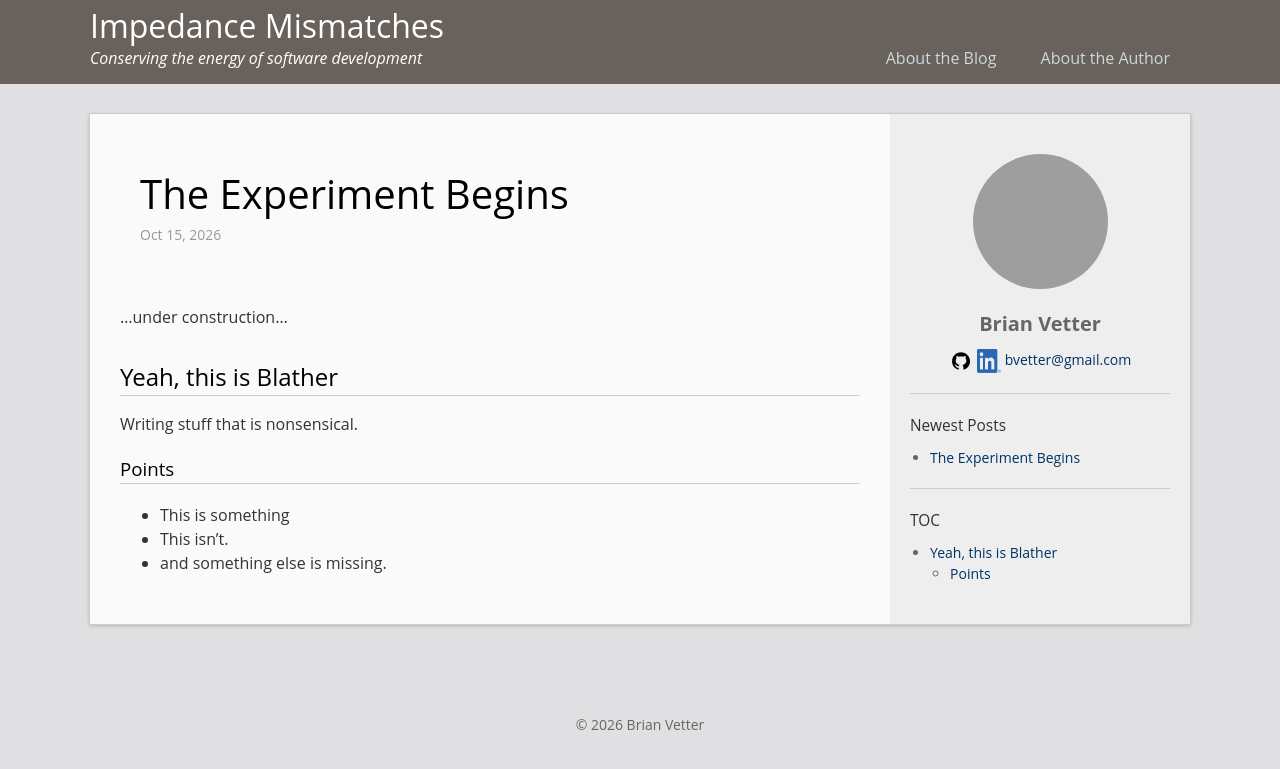
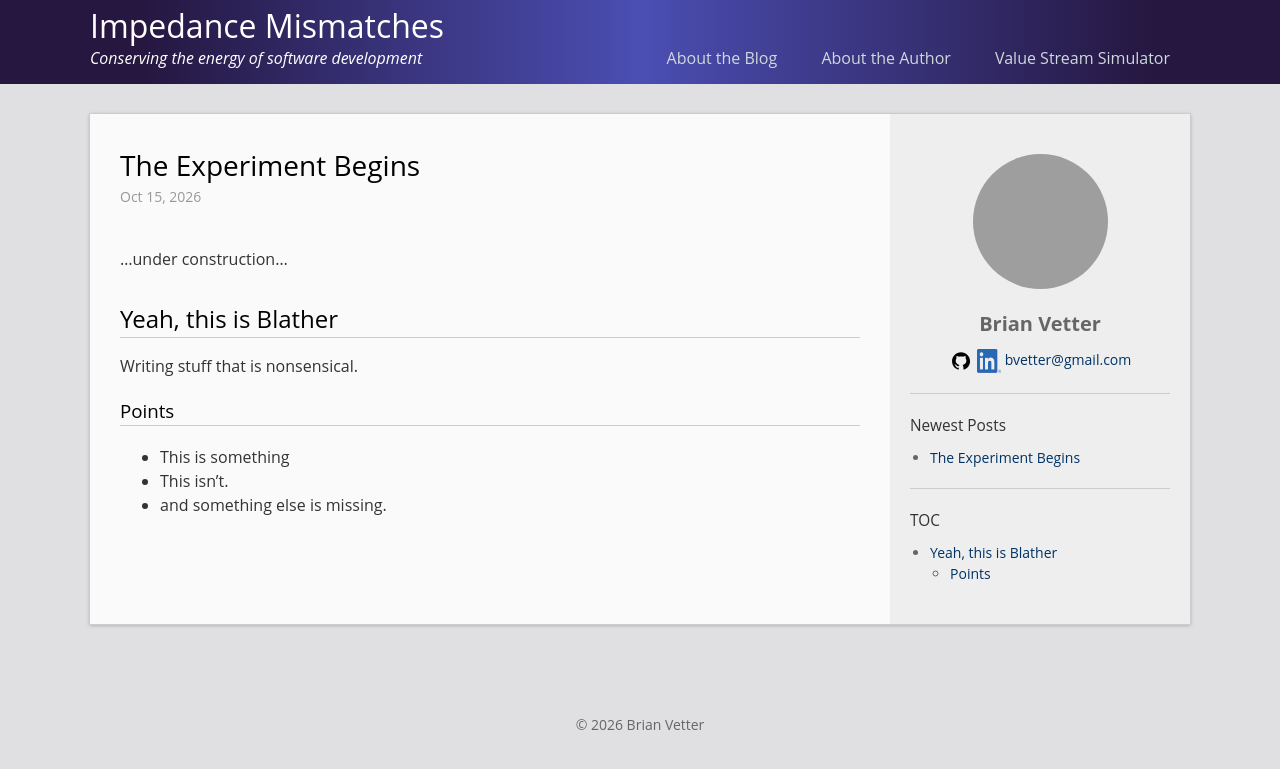
Before and after one commit to bvett/bvett.github.io, a Jekyll site: the page built from docs/_posts/2026-10-15-experiment-begins.md, in a window 1280 px wide. Shown: the top 769 px of the page. Built offline with Jekyll 4.4.1, drawn with Linux system fonts in a browser that asks for light colours; grey boxes are pictures that could not be loaded.

Commit message:
feat: layout and formatting changes

```diff
--- a/docs/_config.yml
+++ b/docs/_config.yml
@@ -34,6 +34,7 @@ header:
   links:
     About the Blog: /about-the-blog/
     About the Author: /about-the-author/
+    Value Stream Simulator: https://github.com/bvett/value-stream-simulator
 
 permalink: /articles/:title
 plugins:
--- a/docs/_sass/_layout.scss
+++ b/docs/_sass/_layout.scss
@@ -14,7 +14,7 @@ body {
 
 .header {
 	line-height: $base-font-size * 2;
-	background-color: $header-bg;
+	background: linear-gradient(90deg, rgba(37, 23, 64, 1) 11%, rgba(75, 78, 179, 1) 50%, rgba(37, 23, 64, 1) 90%);
 	padding: 10px;
 	margin: 0;
 
--- a/docs/_sass/_post.scss
+++ b/docs/_sass/_post.scss
@@ -1,12 +1,12 @@
 .post {
     .post-header {
-    	margin: 0 100px;
+    	margin: 0 0px;
     	margin-bottom: 40px;
-    	padding: 20px;
+    	padding: 0px;
         .post-title {
-        	font-size:40px;
+        	font-size:28px;
         	font-weight: normal;
-        	margin: 0 -100px;
+        	margin: 0 0px;
         	@include media-query($on-palm) {
         		font-size: 34px;
         	}
@@ -14,7 +14,7 @@
         .post-meta {
         	color:#999;
         	font-size:$small-font-size;
-        	margin: 0 -100px;
+        	margin: 0 0;
         }
         @include media-query($on-palm) {
     		text-align:center;
--- a/docs/css/main.scss
+++ b/docs/css/main.scss
@@ -23,7 +23,7 @@ $on-laptop:        800px;
 $color-link: #036;
 $color-link-hover: #069;
 
-$header-bg: #69615B;
+$header-bg: #363391;
 $header-bg-hover: #78909C;
 $header-link: #CFD8DC;
 $header-fg: #FFF;
```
══════════════════════════════
Work task:
Across the entries, tally every line that contains the word "margin" and report the sum by itself.

Written reply:
8